----- INPUT FOR THIS TASK -----

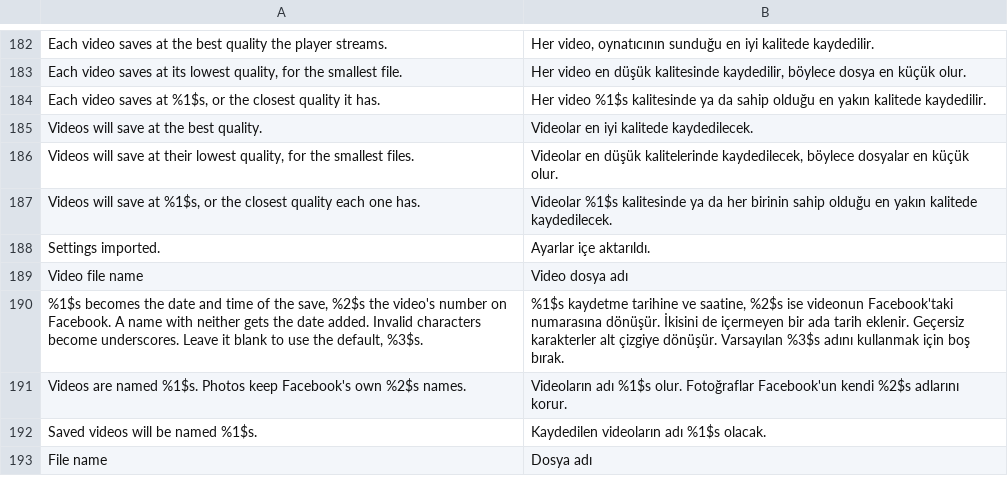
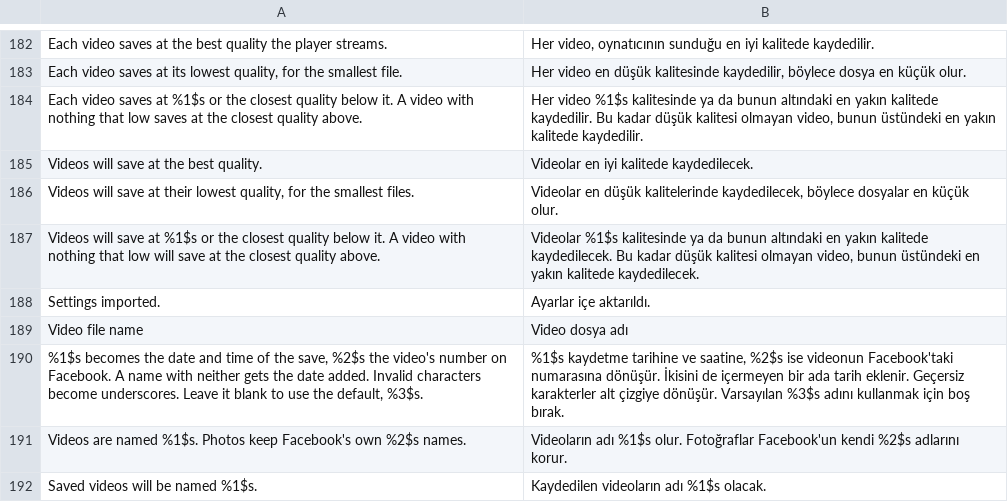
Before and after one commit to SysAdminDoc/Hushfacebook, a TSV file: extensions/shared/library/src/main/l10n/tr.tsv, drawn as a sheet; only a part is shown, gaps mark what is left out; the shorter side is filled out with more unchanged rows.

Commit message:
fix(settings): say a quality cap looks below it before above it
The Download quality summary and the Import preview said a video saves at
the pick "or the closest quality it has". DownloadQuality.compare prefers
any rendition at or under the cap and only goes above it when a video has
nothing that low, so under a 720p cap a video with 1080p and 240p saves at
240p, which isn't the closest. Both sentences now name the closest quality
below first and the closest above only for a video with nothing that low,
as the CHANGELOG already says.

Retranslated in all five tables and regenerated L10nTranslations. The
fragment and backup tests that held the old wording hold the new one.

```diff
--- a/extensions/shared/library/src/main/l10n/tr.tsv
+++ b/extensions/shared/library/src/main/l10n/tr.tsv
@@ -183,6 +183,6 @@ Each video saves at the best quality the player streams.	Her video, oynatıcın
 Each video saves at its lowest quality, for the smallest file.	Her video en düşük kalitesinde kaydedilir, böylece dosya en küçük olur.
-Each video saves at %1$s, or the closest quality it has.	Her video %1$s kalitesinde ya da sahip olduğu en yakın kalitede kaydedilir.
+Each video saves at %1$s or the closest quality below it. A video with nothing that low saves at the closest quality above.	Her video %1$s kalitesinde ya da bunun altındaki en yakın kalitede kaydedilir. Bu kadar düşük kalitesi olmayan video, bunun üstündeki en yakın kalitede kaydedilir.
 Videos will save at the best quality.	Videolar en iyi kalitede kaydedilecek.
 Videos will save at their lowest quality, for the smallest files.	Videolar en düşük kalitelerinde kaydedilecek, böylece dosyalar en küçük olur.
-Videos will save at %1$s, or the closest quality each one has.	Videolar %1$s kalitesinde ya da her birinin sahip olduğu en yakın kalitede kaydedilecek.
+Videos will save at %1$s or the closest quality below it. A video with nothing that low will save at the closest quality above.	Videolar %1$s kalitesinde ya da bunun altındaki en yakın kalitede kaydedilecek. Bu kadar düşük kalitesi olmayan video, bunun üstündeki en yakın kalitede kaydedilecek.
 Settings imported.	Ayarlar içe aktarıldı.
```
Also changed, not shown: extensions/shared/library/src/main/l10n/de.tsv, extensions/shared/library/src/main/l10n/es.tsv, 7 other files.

-----

## WHAT TO DO
Would you mind repeating the records above exactly, without the pictures?

## WRITTEN ANSWER
Before and after one commit to SysAdminDoc/Hushfacebook, a TSV file: extensions/shared/library/src/main/l10n/tr.tsv, drawn as a sheet; only a part is shown, gaps mark what is left out; the shorter side is filled out with more unchanged rows.

Commit message:
fix(settings): say a quality cap looks below it before above it
The Download quality summary and the Import preview said a video saves at
the pick "or the closest quality it has". DownloadQuality.compare prefers
any rendition at or under the cap and only goes above it when a video has
nothing that low, so under a 720p cap a video with 1080p and 240p saves at
240p, which isn't the closest. Both sentences now name the closest quality
below first and the closest above only for a video with nothing that low,
as the CHANGELOG already says.

Retranslated in all five tables and regenerated L10nTranslations. The
fragment and backup tests that held the old wording hold the new one.

```diff
--- a/extensions/shared/library/src/main/l10n/tr.tsv
+++ b/extensions/shared/library/src/main/l10n/tr.tsv
@@ -183,6 +183,6 @@ Each video saves at the best quality the player streams.	Her video, oynatıcın
 Each video saves at its lowest quality, for the smallest file.	Her video en düşük kalitesinde kaydedilir, böylece dosya en küçük olur.
-Each video saves at %1$s, or the closest quality it has.	Her video %1$s kalitesinde ya da sahip olduğu en yakın kalitede kaydedilir.
+Each video saves at %1$s or the closest quality below it. A video with nothing that low saves at the closest quality above.	Her video %1$s kalitesinde ya da bunun altındaki en yakın kalitede kaydedilir. Bu kadar düşük kalitesi olmayan video, bunun üstündeki en yakın kalitede kaydedilir.
 Videos will save at the best quality.	Videolar en iyi kalitede kaydedilecek.
 Videos will save at their lowest quality, for the smallest files.	Videolar en düşük kalitelerinde kaydedilecek, böylece dosyalar en küçük olur.
-Videos will save at %1$s, or the closest quality each one has.	Videolar %1$s kalitesinde ya da her birinin sahip olduğu en yakın kalitede kaydedilecek.
+Videos will save at %1$s or the closest quality below it. A video with nothing that low will save at the closest quality above.	Videolar %1$s kalitesinde ya da bunun altındaki en yakın kalitede kaydedilecek. Bu kadar düşük kalitesi olmayan video, bunun üstündeki en yakın kalitede kaydedilecek.
 Settings imported.	Ayarlar içe aktarıldı.
```
Also changed, not shown: extensions/shared/library/src/main/l10n/de.tsv, extensions/shared/library/src/main/l10n/es.tsv, 7 other files.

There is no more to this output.